More physical signs of iron deficiency are seen in the skin and nails. Brittle nails, or spoon-shaped nails, are called koilonychia. In iron-deficient individuals, there is a lack of blood flow to tissues which can cause disruptions in the proper formation of connective tissues.

Iron deficiency most commonly occurs from low intake, poor absorption, excess loss of blood, or sickness and disease states. However, deficiency is also very common in instances where there is an increased need for iron such as rapid growth, pregnancy, and menstruation. Therefore, some of the most at-risk populations are young children, women who are pregnant, and adolescent girls/women of childbearing age who have excessively heavy menstrual cycles.

Should you take iron supplements?

To prevent iron deficiency, consuming adequate amounts of iron in your diet should help prevent any issues. However, if you still feel you are falling short of meeting your daily needs should you consume a supplement?

Most iron supplements deliver close to the daily value of 18mg/day, especially if the iron supplement is designed for women.

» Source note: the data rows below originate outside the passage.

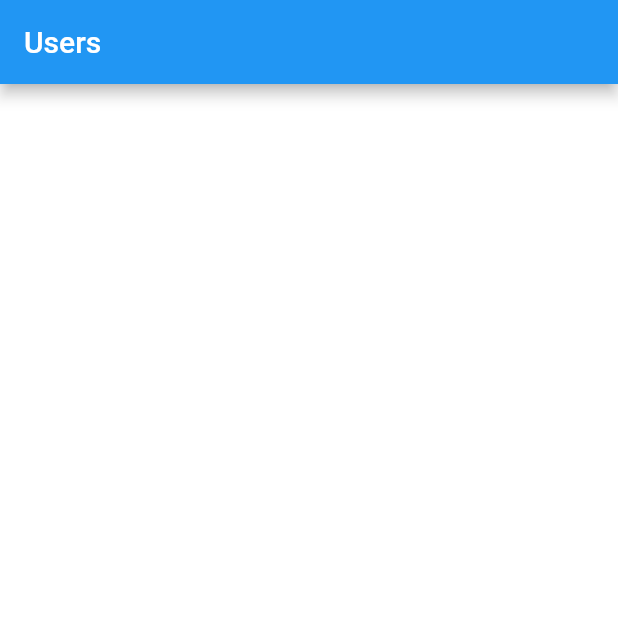
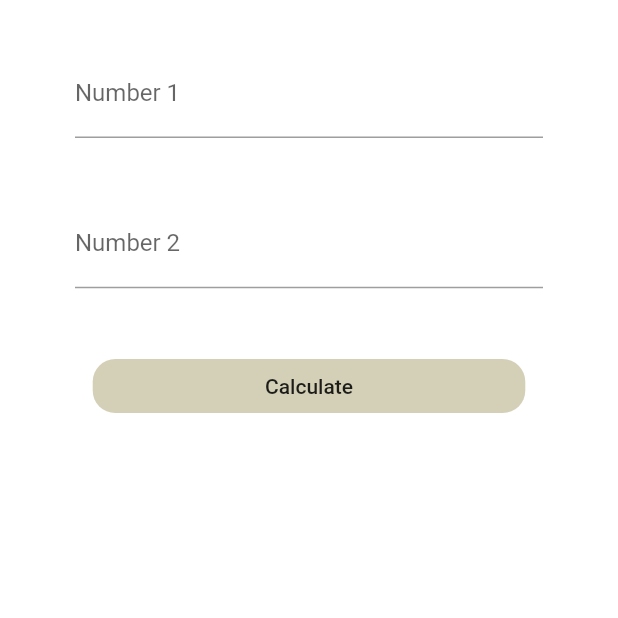
Before and after one commit to SHAMOL-KUMAR-DAS/practise, a Flutter app: the screen it shows after launch, on a phone screen of 412 x 824 dp, the top half of it. Run offline on Flutter 3.47's test engine with Material 2 defaults, Android fonts, the phone set to English and light mode, and no system bars; our stand-ins replace shared_preferences.

Commit message:
practises for own development

```diff
--- /dev/null
+++ b/lib/calculation.dart
@@ -0,0 +1,115 @@
+import 'dart:math';
+
+import 'package:flutter/cupertino.dart';
+import 'package:flutter/material.dart';
+import 'package:practise/cal.dart';
+
+class Cal extends StatefulWidget {
+  @override
+  _CalState createState() => _CalState();
+}
+
+class _CalState extends State<Cal> {
+
+  final TextEditingController x = TextEditingController();
+  final TextEditingController n = TextEditingController();
+  final TextEditingController m = TextEditingController();
+
+  @override
+  Widget build(BuildContext context) {
+    return SafeArea(
+      child: Scaffold(
+        backgroundColor: Color(0xFFffffff),
+        body: SingleChildScrollView(
+          child: Center(
+            child: Column(
+              children: [
+                // FlatButton(
+                //     onPressed: (){
+                //   Navigator.push(context, MaterialPageRoute(builder: (context)=>Shamol(count.toString())));
+                // },
+                //     child: Text('Next')),
+                SizedBox(
+                  height: MediaQuery.of(context).size.height * 0.04,
+                ),
+                Padding(
+                  padding: const EdgeInsets.only(left: 50, right: 50),
+                  child: TextFormField(
+                    controller: n,
+                    decoration: InputDecoration(
+                      labelText: "Number 1",
+                    ),
+                  ),
+                ),
+                SizedBox(
+                  height: MediaQuery.of(context).size.height * 0.05,
+                ),
+                Padding(
+                  padding: const EdgeInsets.only(left: 50, right: 50),
+                  child: TextFormField(
+                    controller: m,
+                    decoration: InputDecoration(
+                      labelText: "Number 2",
+                    ),
+                  ),
+                ),
+                SizedBox(
+                  height: MediaQuery.of(context).size.height * 0.05,
+                ),
+                FlatButton(
+                  onPressed: (){
+                    fiboNacci();
+                    //digitCount();
+                    },
+                    color: Color(0xFFd4d0b8),
+                    minWidth: MediaQuery.of(context).size.width * 0.7,
+                    shape: RoundedRectangleBorder(
+                        borderRadius: BorderRadius.circular(15)
+                    ),
+                    child: Text("Calculate")),
+              ],
+            ),
+            //),
+          ),
+
+        ),
+      ),
+    );
+  }
+  // Future digitCount(){
+  //   var a = double.parse(n.text);
+  //   var b = double.parse(m.text);
+  //   var mul = pow(a, b);
+  //   var temp = mul,count = 0;
+  //   while(temp>0) {
+  //     var rem = temp % 10;
+  //     temp = temp ~/ 10;
+  //     count ++;
+  //     var res = count;
+  //   }
+  //   Navigator.push(context, MaterialPageRoute(builder: (context)=>Shamol(count.toString())));
+  // }
+
+Future fiboNacci(){
+    var a = double.parse(n.text);
+    var count = 0;
+    var fibo, f = 0, s = 1;
+    print(a);
+    while(a>count){
+      if(count<=1){
+        fibo = count;
+      }
+      else{
+        fibo = f+s;
+        f = s;
+        s = fibo;
+      }
+      var res = fibo;
+      count++;
+      print(fibo);
+    }
+    var total = count;
+    print(total);
+    Navigator.push(context, MaterialPageRoute(builder: (context)=>Shamol(fibo.toString())));
+}
+}
--- a/lib/main.dart
+++ b/lib/main.dart
@@ -1,8 +1,12 @@
 import 'package:flutter/material.dart';
 import 'package:practise/api.dart';
 import 'package:practise/bottomNavigation.dart';
+import 'package:practise/calculation.dart';
+import 'package:practise/design.dart';
 import 'package:practise/one.dart';
 import 'package:practise/JsonParseDemo.dart';
+
+import 'package:practise/cal.dart';
 
 void main() {
   runApp(MyApp());
@@ -14,10 +18,13 @@ class MyApp extends StatelessWidget {
     return MaterialApp(
       title: 'Flutter Demo',
       theme: ThemeData(
-        primarySwatch: Colors.blue,
+        primarySwatch: Colors.red,
       ),
-      home: JsonParseDemo(),
+      //home: JsonParseDemo(),
       //home: API_Call(),
+      //home: Design(),
+      home: Cal(),
+      //home: Shamol(),
       //home: BottomNabigation(),
       debugShowCheckedModeBanner: false,
     );
--- a/pubspec.yaml
+++ b/pubspec.yaml
@@ -48,8 +48,8 @@ flutter:
   uses-material-design: true
 
   # To add assets to your application, add an assets section, like this:
-  # assets:
-  #   - images/a_dot_burr.jpeg
+  assets:
+    - assets/images/
   #   - images/a_dot_ham.jpeg
 
   # An image asset can refer to one or more resolution-specific "variants", see
```
Also changed, not shown: lib/api.dart (+21 -14 lines), lib/cal.dart (added, +76 -0 lines), lib/design.dart (added, +331 -0 lines), assets/images/Gadgets.png (added), assets/images/baby.png (added), assets/images/devices.png (added), assets/images/games.png (added), assets/images/men.png (added), assets/images/watch.png (added), assets/images/woman.png (added), assets/images/xyz.png (added).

If choosing an iron supplement, ferrous iron is known to be more bioavailable than ferric iron. Also, absorption of non-heme iron is enhanced with citric acid! So, combining your iron supplement with orange juice can enhance the absorption of the mineral.

Therefore, consuming an iron supplement is safe and should be encouraged if you feel that you are struggling to meet your daily needs. However, the tolerable upper limit (UL) for iron is 45mg/day. You should consult with a doctor or health professional before ingesting large doses of iron since excess intakes are associated with gastrointestinal discomfort, constipation, vomiting, and diarrhea.

Iron is an essential mineral found in every living organism and plays a critical role in our health and well-being. Eating a well-balanced diet and including recommended amounts of various food groups should help prevent any deficiencies in this mineral.

References:

https://www.ncbi.nlm.nih.gov/pmc/articles/PMC4235202/

https://ods.od.nih.gov/factsheets/Iron-HealthProfessional/

https://www.ncbi.nlm.nih.gov/pmc/articles/PMC3999603/

https://www.eatright.org/health/wellness/preventing-illness/iron-deficiency

https://www.ncbi.nlm.nih.gov/books/NBK559311/

The Author

Jacqueline Kaminski

Jacqueline Kaminski

Jackie Kaminski is a registered dietitian/ nutritionist with a Master's degree in Exercise Physiology & Sports Nutrition from Florida State University. Her first introduction to working with professional athletes was back in 2017 when she worked at the UFC performance institute in Las Vegas, Nevada. Since then, Jackie has worked with various professional fighters and other clientele and now operates under her company she started back in March, The Fight Nutritionist LLC. The Fight Nutritionist is dedicated to providing the most effective nutrition plans to ensure her athletes are performance at their absolute best. All of her plans are individualized to the athlete and are backed by the latest research to ensure complete safety and efficacy. Jackie is also a member of the international society of sports nutrition, where she often participates in different research projects and data collection with other ISSN members from Nova University. When Jackie isn’t working, you can find her at Combat Club where she trains kickboxing and Muy Thai. As a sports dietitian, Jackie’s aim is to provide her athletes with the necessary fuel to excel in training and provide the proper education to ensure her athletes are engaging in the safest health practices (as they relate to combat sports).